** Exercise aim **
Among the entries that follow, find the lines containing the string "notebook" and copy them.

Data extracted from a collection
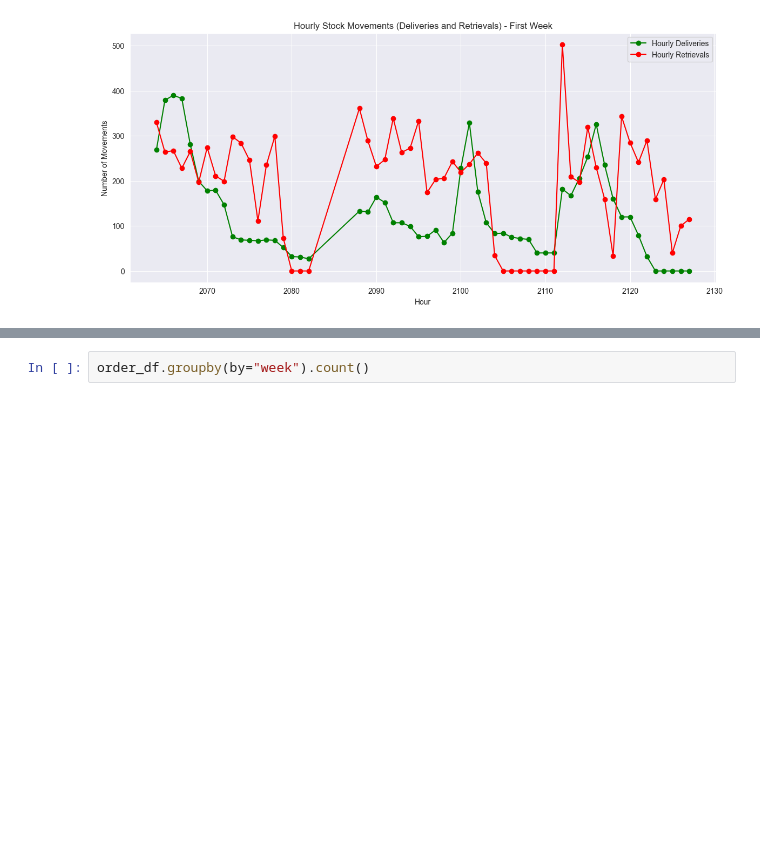
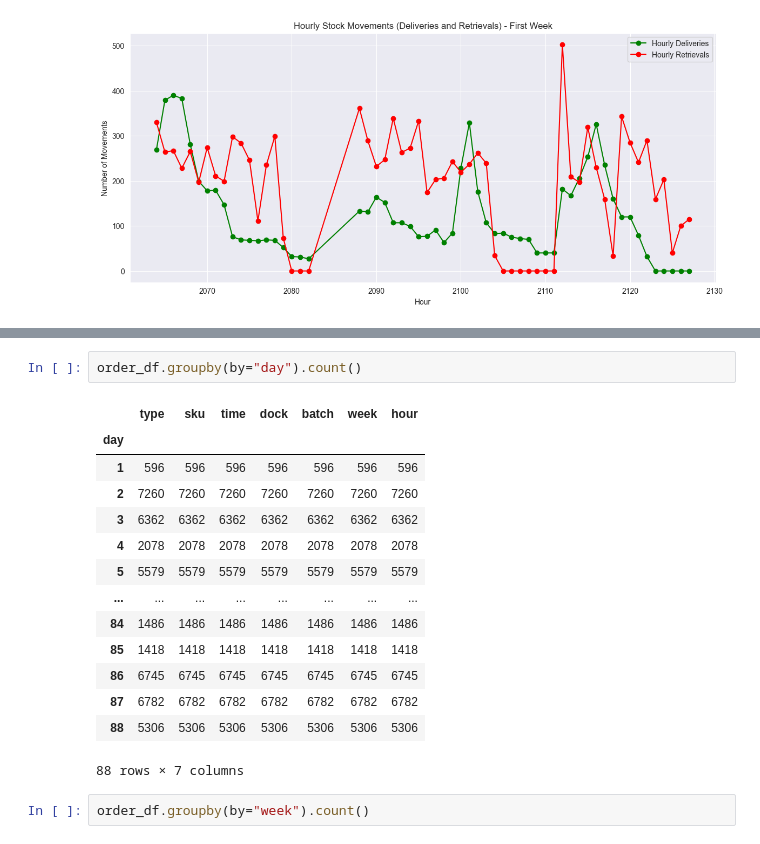
Before and after one commit to j4n1k/slapstack-battery-management, a Jupyter notebook: experiments/layout.ipynb, the cells around one changed output, grey strips where cells are left out. Drawn from its saved outputs; the diff is of its cells as text; blank space fills up the shorter version.

```diff
--- a/experiments/layout.ipynb
+++ b/experiments/layout.ipynb
@@ -159,3 +340,20 @@ See the caveats in the documentation: https://pandas.pydata.org/pandas-docs/stab
+# %%
+order_df.groupby(by="day").count()
+# %% [output]
+|  | type | sku | time | dock | batch | week | hour |
+| day |  |  |  |  |  |  |  |
+| 1 | 596 | 596 | 596 | 596 | 596 | 596 | 596 |
+| 2 | 7260 | 7260 | 7260 | 7260 | 7260 | 7260 | 7260 |
+| 3 | 6362 | 6362 | 6362 | 6362 | 6362 | 6362 | 6362 |
+| 4 | 2078 | 2078 | 2078 | 2078 | 2078 | 2078 | 2078 |
+| 5 | 5579 | 5579 | 5579 | 5579 | 5579 | 5579 | 5579 |
+| ... | ... | ... | ... | ... | ... | ... | ... |
+| 84 | 1486 | 1486 | 1486 | 1486 | 1486 | 1486 | 1486 |
+| 85 | 1418 | 1418 | 1418 | 1418 | 1418 | 1418 | 1418 |
+| 86 | 6745 | 6745 | 6745 | 6745 | 6745 | 6745 | 6745 |
+| 87 | 6782 | 6782 | 6782 | 6782 | 6782 | 6782 | 6782 |
+| 88 | 5306 | 5306 | 5306 | 5306 | 5306 | 5306 | 5306 |
+88 rows × 7 columns
 # %%
 order_df.groupby(by="week").count()
 # %% [output]
```
Also changed, not shown: parts of 8 cells of this notebook, 14 other files.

** Task solution **
Before and after one commit to j4n1k/slapstack-battery-management, a Jupyter notebook: experiments/layout.ipynb, the cells around one changed output, grey strips where cells are left out. Drawn from its saved outputs; the diff is of its cells as text; blank space fills up the shorter version.
Also changed, not shown: parts of 8 cells of this notebook, 14 other files.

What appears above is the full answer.